Sep. 26, 1996
KABUL, Afghanistan (AP) _ Rebels said they captured a military college on the eastern edge of the capital today as they closed in on the last major government stronghold in Afghanistan.
Mullah Mohammed Afghani, a spokesman for the Taliban rebels, said 100 government soldiers were killed in the battle for the military college six miles from the presidential palace. There was no independent confirmation of his report.
The rebels, who want to establish a strict Islamic government, started advancing on the Afghan capital on Wednesday. Government jets responded with bombing runs as President Burhanuddin Rabbani's troops desperately tried to hold onto what little of the country they still controlled.
Weary retreating soldiers said at least 100 fighters from both sides were killed Wednesday.
The Taliban rebels captured the eastern town of Sarobi, then the Kabul suburb of Pul-e-Charkhi, before pressing into the capital. They now control two-thirds of Afghanistan.
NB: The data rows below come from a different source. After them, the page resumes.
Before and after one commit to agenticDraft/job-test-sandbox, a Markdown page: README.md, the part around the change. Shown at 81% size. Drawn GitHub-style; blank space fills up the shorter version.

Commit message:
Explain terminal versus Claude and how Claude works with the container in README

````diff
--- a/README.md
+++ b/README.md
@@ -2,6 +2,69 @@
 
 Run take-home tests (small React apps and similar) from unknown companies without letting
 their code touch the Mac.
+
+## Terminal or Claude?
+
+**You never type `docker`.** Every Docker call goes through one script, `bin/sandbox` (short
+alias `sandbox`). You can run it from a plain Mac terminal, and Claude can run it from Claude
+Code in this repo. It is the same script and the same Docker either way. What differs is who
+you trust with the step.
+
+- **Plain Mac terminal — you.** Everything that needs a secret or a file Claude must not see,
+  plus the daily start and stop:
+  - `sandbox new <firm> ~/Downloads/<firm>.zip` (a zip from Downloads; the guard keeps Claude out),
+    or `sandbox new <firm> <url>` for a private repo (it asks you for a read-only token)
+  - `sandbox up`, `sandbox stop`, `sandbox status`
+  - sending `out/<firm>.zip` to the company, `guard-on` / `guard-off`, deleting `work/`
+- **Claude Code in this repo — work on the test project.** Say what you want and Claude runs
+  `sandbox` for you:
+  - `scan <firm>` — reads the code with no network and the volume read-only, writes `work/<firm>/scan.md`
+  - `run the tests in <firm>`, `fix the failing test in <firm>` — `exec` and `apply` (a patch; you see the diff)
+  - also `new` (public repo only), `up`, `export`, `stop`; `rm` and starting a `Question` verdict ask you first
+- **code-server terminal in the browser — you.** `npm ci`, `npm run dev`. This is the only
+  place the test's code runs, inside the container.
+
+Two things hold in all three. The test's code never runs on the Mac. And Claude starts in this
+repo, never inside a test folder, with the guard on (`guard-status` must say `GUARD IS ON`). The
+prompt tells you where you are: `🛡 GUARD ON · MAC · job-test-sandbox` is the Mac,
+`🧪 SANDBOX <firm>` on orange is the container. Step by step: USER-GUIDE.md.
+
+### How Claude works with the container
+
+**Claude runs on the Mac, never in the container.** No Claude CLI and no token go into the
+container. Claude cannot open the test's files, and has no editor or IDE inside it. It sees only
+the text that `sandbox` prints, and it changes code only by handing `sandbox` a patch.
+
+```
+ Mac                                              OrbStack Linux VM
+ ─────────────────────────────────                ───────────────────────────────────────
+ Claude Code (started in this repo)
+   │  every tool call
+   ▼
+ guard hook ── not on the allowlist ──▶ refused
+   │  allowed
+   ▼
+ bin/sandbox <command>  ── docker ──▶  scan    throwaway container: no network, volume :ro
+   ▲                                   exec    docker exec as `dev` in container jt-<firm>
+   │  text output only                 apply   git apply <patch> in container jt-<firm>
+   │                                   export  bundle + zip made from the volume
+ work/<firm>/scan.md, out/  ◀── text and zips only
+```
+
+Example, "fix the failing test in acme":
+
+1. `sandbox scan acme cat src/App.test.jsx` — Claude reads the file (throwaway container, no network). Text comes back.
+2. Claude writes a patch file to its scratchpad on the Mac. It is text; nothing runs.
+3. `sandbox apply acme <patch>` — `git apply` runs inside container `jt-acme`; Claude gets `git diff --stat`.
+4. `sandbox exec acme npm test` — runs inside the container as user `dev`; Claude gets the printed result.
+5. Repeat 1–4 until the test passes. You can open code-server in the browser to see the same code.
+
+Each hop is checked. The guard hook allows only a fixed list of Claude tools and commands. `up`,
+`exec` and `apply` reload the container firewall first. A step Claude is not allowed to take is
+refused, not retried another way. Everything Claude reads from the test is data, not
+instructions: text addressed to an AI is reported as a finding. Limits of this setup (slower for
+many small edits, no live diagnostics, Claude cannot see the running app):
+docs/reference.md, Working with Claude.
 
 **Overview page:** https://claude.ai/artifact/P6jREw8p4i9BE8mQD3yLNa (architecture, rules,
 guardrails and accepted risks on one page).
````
The rebels then wrested control of the Custom House, a four-story rocket-demolished building, six miles from the presidential palace in the heart of Kabul, said a government commander known only as Gen. Muslim.
``There is a lot of heavy fighting along the front lines,'' said Muslim. ``But we have pushed them out before, and we can do it again.''
Inside the city of 750,000, the streets were deserted as residents hid. It wasn't immediately known whether Rabbani was still in the capital.
Government jets screamed in low over Pul-e-Charkhi, dropping bombs on Taliban positions before returning to Baghram military airfield, 20 miles north of Kabul.
There were no immediate reports of casualties from the bombing raids. Witnesses reported at least 10 sorties.
In southern Kandahar, Mullah Omar, the Taliban commander-in-chief, announced a general amnesty for anyone who surrendered, including Rabbani.
Rabbani's forces dominate Kabul and a few provinces to the north.
The rebels have been advancing steadily since their stunning victory two weeks ago in the eastern city of Jalalabad.
The Taliban soldiers, who have demanded Rabbani's resignation, entered Kabul early last year before being pushed out by government troops a week later. Since then, they have been camped on the outskirts of the capital.
The Taliban are religious students who broke from other Afghan factions they claimed were riddled with corruption. The rebel groups had united in 1992 to oust the Moscow-backed communist government.
The U.N. Security Council on Wednesday called for an immediate cease-fire in Afghanistan.
``The members of the Security Council are ... particularly worried about the serious humanitarian consequences a battle for Kabul might have for the civilian population of the city,'' council president Alfredo Lopes Cabral said in a statement on behalf of the 15-member council.